[Start of section]
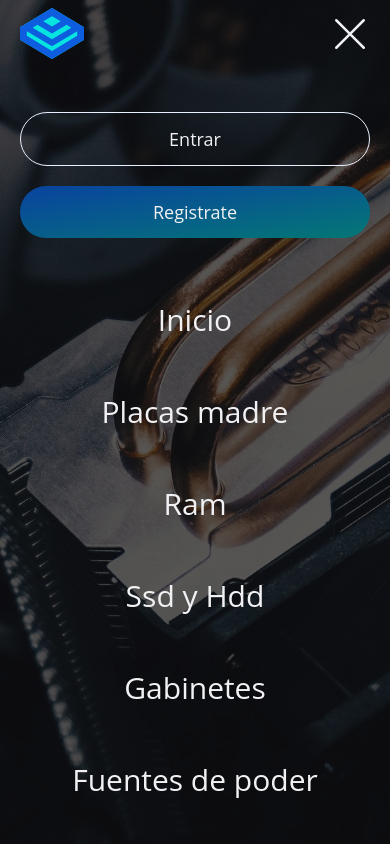
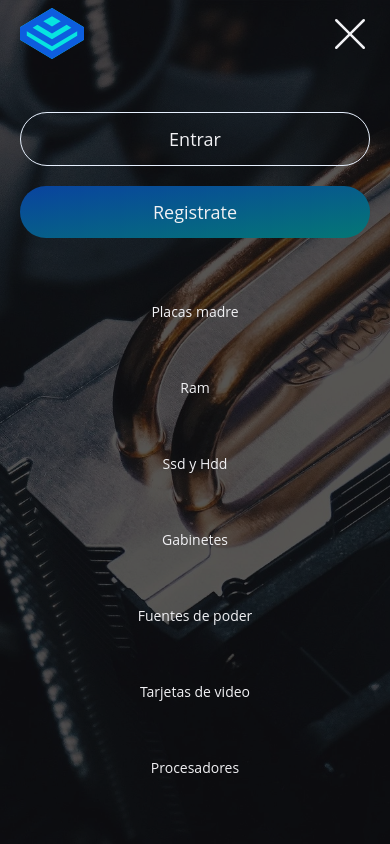
Before and after one commit to FernandoLorca/desafio-final-frontend, a React (Vite) app: page / in a window 390 px wide. Both pictures are taken after a click on the element 350 px from the left and 33 px from the top of the page. Shown: the top 844 px of the page. Built offline with nearby package versions, Linux system fonts and the light colour scheme; no server answers.

Commit message:
Desktop and mobile navbar done

```diff
--- a/src/components/Categories/Categorie.jsx
+++ b/src/components/Categories/Categorie.jsx
@@ -2,7 +2,6 @@ import { Link } from 'react-router-dom';
 
 const Categorie = ({ title, categorie }) => {
   const path = title.toLowerCase().split(' ').join('-');
-
   const img = categorie.img;
 
   return (
--- a/src/components/Hero/Hero.jsx
+++ b/src/components/Hero/Hero.jsx
@@ -9,7 +9,6 @@ import NavbarListMobile from '../Navbar/NavbarListMobile';
 import HeroText from './HeroText';
 
 const Hero = ({
-  navbarAuthButtons,
   heroBackground,
   heroTitle,
   heroSubTitle,
--- a/src/components/Navbar/NavbarList.jsx
+++ b/src/components/Navbar/NavbarList.jsx
@@ -1,49 +1,28 @@
 import NavbarListItem from './NavbarListItem';
+import categories from '../Categories/categories.json';
+import { Link, useLocation } from 'react-router-dom';
 
 const NavbarList = () => {
+  const location = useLocation();
+
   return (
     <nav className="hidden px-5 lg:block">
       <ul className="text flex gap-5">
-        <NavbarListItem
-          textSize="text-sm"
-          anchor="#"
-          text="Inicio"
-        />
-        <NavbarListItem
-          textSize="text-sm"
-          anchor="#"
-          text="Placas madre"
-        />
-        <NavbarListItem
-          textSize="text-sm"
-          anchor="#"
-          text="Ram"
-        />
-        <NavbarListItem
-          textSize="text-sm"
-          anchor="#"
-          text="Ssd y Hdd"
-        />
-        <NavbarListItem
-          textSize="text-sm"
-          anchor="#"
-          text="Gabinetes"
-        />
-        <NavbarListItem
-          textSize="text-sm"
-          anchor="#"
-          text="Fuentes de poder"
-        />
-        <NavbarListItem
-          textSize="text-sm"
-          anchor="#"
-          text="Tarjetas de video"
-        />
-        <NavbarListItem
-          textSize="text-sm"
-          anchor="#"
-          text="Procesadores"
-        />
+        <li className="flex items-center text-sm">
+          <Link to="/">Inicio</Link>
+        </li>
+        {categories.map(category => (
+          <li
+            className="flex items-center text-sm"
+            key={category.id}
+          >
+            <NavbarListItem
+              category={category}
+              text={category.name}
+              currentPath={location.pathname}
+            />
+          </li>
+        ))}
       </ul>
     </nav>
   );
--- a/src/components/Navbar/NavbarListItem.jsx
+++ b/src/components/Navbar/NavbarListItem.jsx
@@ -1,15 +1,18 @@
 import { Link } from 'react-router-dom';
 
-const NavbarListItem = ({ text, textSize, anchor }) => {
+const NavbarListItem = ({ text, category, currentPath }) => {
+  const name = category && category.name;
+  const path = category && name.toLowerCase().split(' ').join('-');
+
+  const isActive = currentPath === `/${path}`;
+
   return (
-    <li className={`flex items-center ${textSize}`}>
-      <Link
-        className="hover:underline"
-        to={anchor}
-      >
-        {text}
-      </Link>
-    </li>
+    <Link
+      className={`hover:underline ${isActive ? 'underline' : ''}`}
+      to={`/${path}`}
+    >
+      {text}
+    </Link>
   );
 };
 
--- a/src/components/Navbar/NavbarListMobile.jsx
+++ b/src/components/Navbar/NavbarListMobile.jsx
@@ -1,7 +1,10 @@
+import { useLocation } from 'react-router-dom';
+
 import ButtonCta from '../Buttons/ButtonCta';
 import ButtonPassive from '../Buttons/ButtonPassive';
 import NavbarListItem from './NavbarListItem';
 import NavbarPrivateButtons from './NavbarPrivateButtons';
+import categories from '../Categories/categories.json';
 
 const NavbarListMobile = ({ menu, user }) => {
   return (
@@ -19,46 +22,18 @@ const NavbarListMobile = ({ menu, user }) => {
         )}
       </div>
       <ul className="flex flex-col items-center gap-14 pt-16">
-        <NavbarListItem
-          textSize="text-3xl"
-          anchor="#"
-          text="Inicio"
-        />
-        <NavbarListItem
-          textSize="text-3xl"
-          anchor="#"
-          text="Placas madre"
-        />
-        <NavbarListItem
-          textSize="text-3xl"
-          anchor="#"
-          text="Ram"
-        />
-        <NavbarListItem
-          textSize="text-3xl"
-          anchor="#"
-          text="Ssd y Hdd"
-        />
-        <NavbarListItem
-          textSize="text-3xl"
-          anchor="#"
-          text="Gabinetes"
-        />
-        <NavbarListItem
-          textSize="text-3xl"
-          anchor="#"
-          text="Fuentes de poder"
-        />
-        <NavbarListItem
-          textSize="text-3xl"
-          anchor="#"
-          text="Tarjetas de video"
-        />
-        <NavbarListItem
-          textSize="text-3xl"
-          anchor="#"
-          text="Procesadores"
-        />
+        {categories.map(category => (
+          <li
+            className="flex items-center text-sm"
+            key={category.id}
+          >
+            <NavbarListItem
+              category={category}
+              text={category.name}
+              currentPath={location.pathname}
+            />
+          </li>
+        ))}
       </ul>
     </nav>
   );
--- a/src/pages/CategoryOfProduct.jsx
+++ b/src/pages/CategoryOfProduct.jsx
@@ -1,14 +1,20 @@
 /* eslint-disable react-hooks/exhaustive-deps */
 import { useParams } from 'react-router-dom';
-import { useEffect, useState } from 'react';
+import { useContext, useEffect, useState } from 'react';
 
+import { AuthContext } from '../context/AuthContext';
+
+import Navbar from '../components/Navbar/Navbar';
+import NavbarListMobile from '../components/Navbar/NavbarListMobile';
 import ProductsPerCategory from '../components/Products/ProductsPerCategory';
+import Footer from '../components/Footer/Footer';
+import TitleOne from '../components/Titles.jsx/TitleOne';
 
 const CategoryOfProduct = () => {
+  const { token, getUser, user } = useContext(AuthContext);
   let { category } = useParams();
   const [products, setProducts] = useState([]);
-
-  console.log(category);
+  const [menu, setMenu] = useState(false);
 
   switch (category) {
     case 'ssd-y-hdd':
@@ -40,8 +46,51 @@ const CategoryOfProduct = () => {
     getVideoCards();
   }, []);
 
+  const displayTitle = category => {
+    const title =
+      category.charAt(0).toUpperCase() + category.slice(1).replace('-', ' ');
+
+    console.log(title);
+    if (title === 'Placas madre') return title;
+
+    if (title === 'Discos') return 'Ssd y Hdd';
+
+    if (title.split(' ').length === 1) {
       return (
-    <div className="grid grid-cols-2 gap-5 px-5 md:grid-cols-3 md:px-20">
+        category.charAt(0).toUpperCase() + category.slice(1).replace('-', ' ')
+      );
+    }
+
+    if (title.split(' ').length >= 2) {
+      const words = title.split(' ');
+      const modifiedTitle = [words[0], 'de', words[1]].join(' ');
+
+      return modifiedTitle;
+    }
+  };
+
+  return (
+    <>
+      <div className="bg-primary-800 px-5 py-2 text-dark-200">
+        <Navbar
+          onClick={() => setMenu(!menu)}
+          menu={menu}
+          user={user && [user].length > 0 && user}
+        />
+        <div className="relative z-20">
+          <NavbarListMobile
+            menu={menu}
+            user={user && [user].length > 0 && user}
+          />
+        </div>
+      </div>
+      <div className="pt-10 text-center">
+        <TitleOne
+          title={displayTitle(category)}
+          classProperty="text-3xl"
+        />
+      </div>
+      <div className="grid grid-cols-2 gap-5 px-5 py-10 md:grid-cols-3 md:px-20">
         {products && products.length > 0 && (
           <ProductsPerCategory
             title="Tarjetas de video"
@@ -49,6 +98,10 @@ const CategoryOfProduct = () => {
           />
         )}
       </div>
+      <div className="-mt-10">
+        <Footer />
+      </div>
+    </>
   );
 };
 
--- a/src/pages/Home.jsx
+++ b/src/pages/Home.jsx
@@ -64,7 +64,6 @@ const HomePublic = () => {
           heroBackground="bg-[url('/hero.webp')]"
           heroTitle="Las mejores ofertas en productos electrónicos"
           heroSubTitle="La tienda con mas ofertas en Chile en productos electrónicos"
-          navbarAuthButtons={<NavbarPublicButtons />}
         />
       </AuthProvider>
       <Categories />
```
Lines whose indentation alone changed are shown as unchanged.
[End of section]
Wherever a line above contains the string "NavbarListMobile", copy that line.

@@ -9,7 +9,6 @@ import NavbarListMobile from '../Navbar/NavbarListMobile';
--- a/src/components/Navbar/NavbarListMobile.jsx
+++ b/src/components/Navbar/NavbarListMobile.jsx
 const NavbarListMobile = ({ menu, user }) => {
@@ -19,46 +22,18 @@ const NavbarListMobile = ({ menu, user }) => {
+import NavbarListMobile from '../components/Navbar/NavbarListMobile';
+          <NavbarListMobile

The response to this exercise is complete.